[[ DATA open ]]

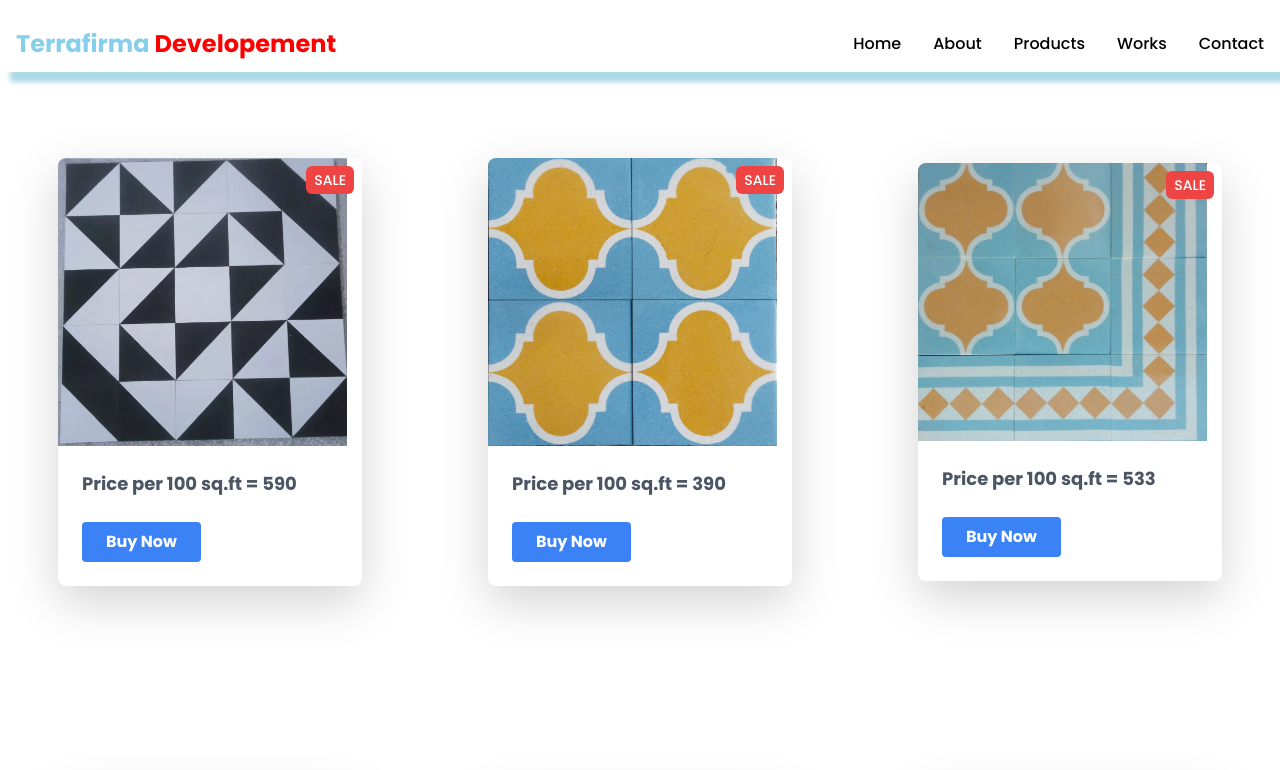
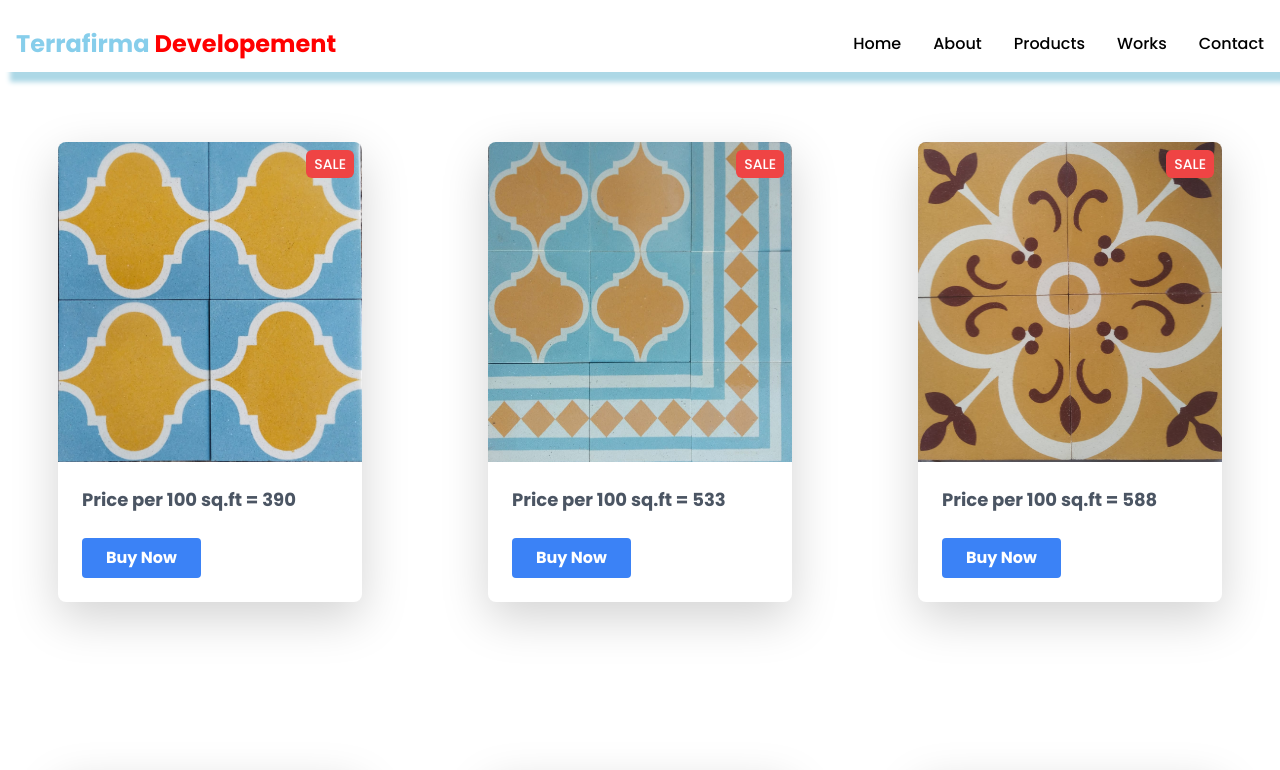
Before and after one commit to ranaashu0813/terrofirma, a React (Create React App) app in the folder frontend/: page /product in a window 1280 px wide. Shown: the top 770 px of the page. Built offline with nearby package versions, Linux system fonts and the light colour scheme.

Commit message:
Final Changes

```diff
--- a/frontend/src/component/Product/Product.js
+++ b/frontend/src/component/Product/Product.js
@@ -18,7 +18,7 @@ const Product = () => {
                 <div className="bg-white rounded-lg overflow-hidden shadow-lg ring-4
                  ring-red-500 ring-opacity-40 max-w-sm " style={{margin:"3rem"}}>
                 <div className="relative">
-                    <img className="w-full" src={currelm.image} alt="Product Image"/>
+                    <img className="w-full h-[40vh]" src={currelm.image} alt="Product Image"/>
                     <div className="absolute top-0 right-0 bg-red-500 text-white px-2 py-1 m-2 rounded-md text-sm font-medium">SALE
                     </div>
                 </div>
--- a/frontend/src/component/Product/Product_api.js
+++ b/frontend/src/component/Product/Product_api.js
@@ -1,11 +1,5 @@
 const catalog =[
-{
-    id:1,
-    image:'/scroll_image/image_s_1.jpg',
-    price:2500,
-    description:"Price per 100 sq.ft = 590"
 
-},
 
 {
     id:2,
--- a/frontend/src/component/carsoul/Carsoul.css
+++ b/frontend/src/component/carsoul/Carsoul.css
@@ -1,9 +1,10 @@
-img{
-    max-width: 100%;
+.carasol_image{
+    max-width: 100vw;
     max-height: 88vh;
     object-fit: cover;
     padding: 0 15px;
 }
+
 @media only screen and (max-width:768px){
 
 .carousel-caption h5{
--- a/frontend/src/component/carsoul/Carsoul.js
+++ b/frontend/src/component/carsoul/Carsoul.js
@@ -3,7 +3,7 @@ import './Carsoul.css'
 const Carasoul = () => {
   return (
     <>
-      <div id="carouselExampleCaptions" className="carousel slide" data-bs-ride="false">
+      <div id="carouselExampleCaptions" className="carousel slide w-100" data-bs-ride="false">
   <div className="carousel-indicators">
     <button type="button" data-bs-target="#carouselExampleCaptions" data-bs-slide-to="0" className="active" aria-current="true" aria-label="Slide 1"></button>
     <button type="button" data-bs-target="#carouselExampleCaptions" data-bs-slide-to="1" aria-label="Slide 2"></button>
@@ -11,22 +11,22 @@ const Carasoul = () => {
   </div>
   <div className="carousel-inner" style={{height: "31rem"}}>
     <div className="carousel-item active">
-    <img src="/image1.jpg" className="d-block w-100" alt="..." style={{ height: "31rem"}}/>
-      <div className="carousel-caption d-none d-md-block">
+    <img src="/image1.jpg" className="d-block w-[100vw] carasol_image" alt="..." style={{ height: "31rem"}}/>
+      <div className="carousel-caption d-md-block">
         <h5 style={{fontSize:" 3.25rem"}}>Discover Your Design Destiny</h5>
         <p style={{ fontSize: " x-large" }}>Where Creativity Meets Structure</p>
       </div>
     </div>
     <div className="carousel-item">
-      <img src="/image2.jpg" className="d-block w-100" alt="..." style={{ height: "31rem"}}/>
-      <div className="carousel-caption d-none d-md-block">
+      <img src="/image2.jpg" className="d-block w-[100vw] carasol_image" alt="..." style={{ height: "31rem"}}/>
+      <div className="carousel-caption  d-md-block">
         <h5 style={{fontSize:" 3.25rem"}}>Unveiling Architectural Wonders</h5>
         <p style={{ fontSize: " x-large" }}>Explore, Envision, Elevate.</p>
       </div>
     </div>
     <div className="carousel-item">
-      <img src="/image3.jpg" className="d-block w-100" alt="..." style={{ height: "31rem"}}/>
-      <div className="carousel-caption d-none d-md-block">
+      <img src="/image3.jpg" className="d-block w-[100vw] carasol_image" alt="..." style={{ height: "31rem"}}/>
+      <div className="carousel-caption  d-md-block">
         <h5 style={{fontSize:" 3.25rem"}}>Crafting Dreams into Concrete Realities</h5>
         <p style={{ fontSize: " x-large" }}>Your Journey Starts Here.</p>
       </div>
```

[[ DATA closed ]]

• **REQUIRED ACTION**:
Write out every line in the data that holds the string "target".

• **SOLUTION BELOW**:
     <button type="button" data-bs-target="#carouselExampleCaptions" data-bs-slide-to="0" className="active" aria-current="true" aria-label="Slide 1"></button>
     <button type="button" data-bs-target="#carouselExampleCaptions" data-bs-slide-to="1" aria-label="Slide 2"></button>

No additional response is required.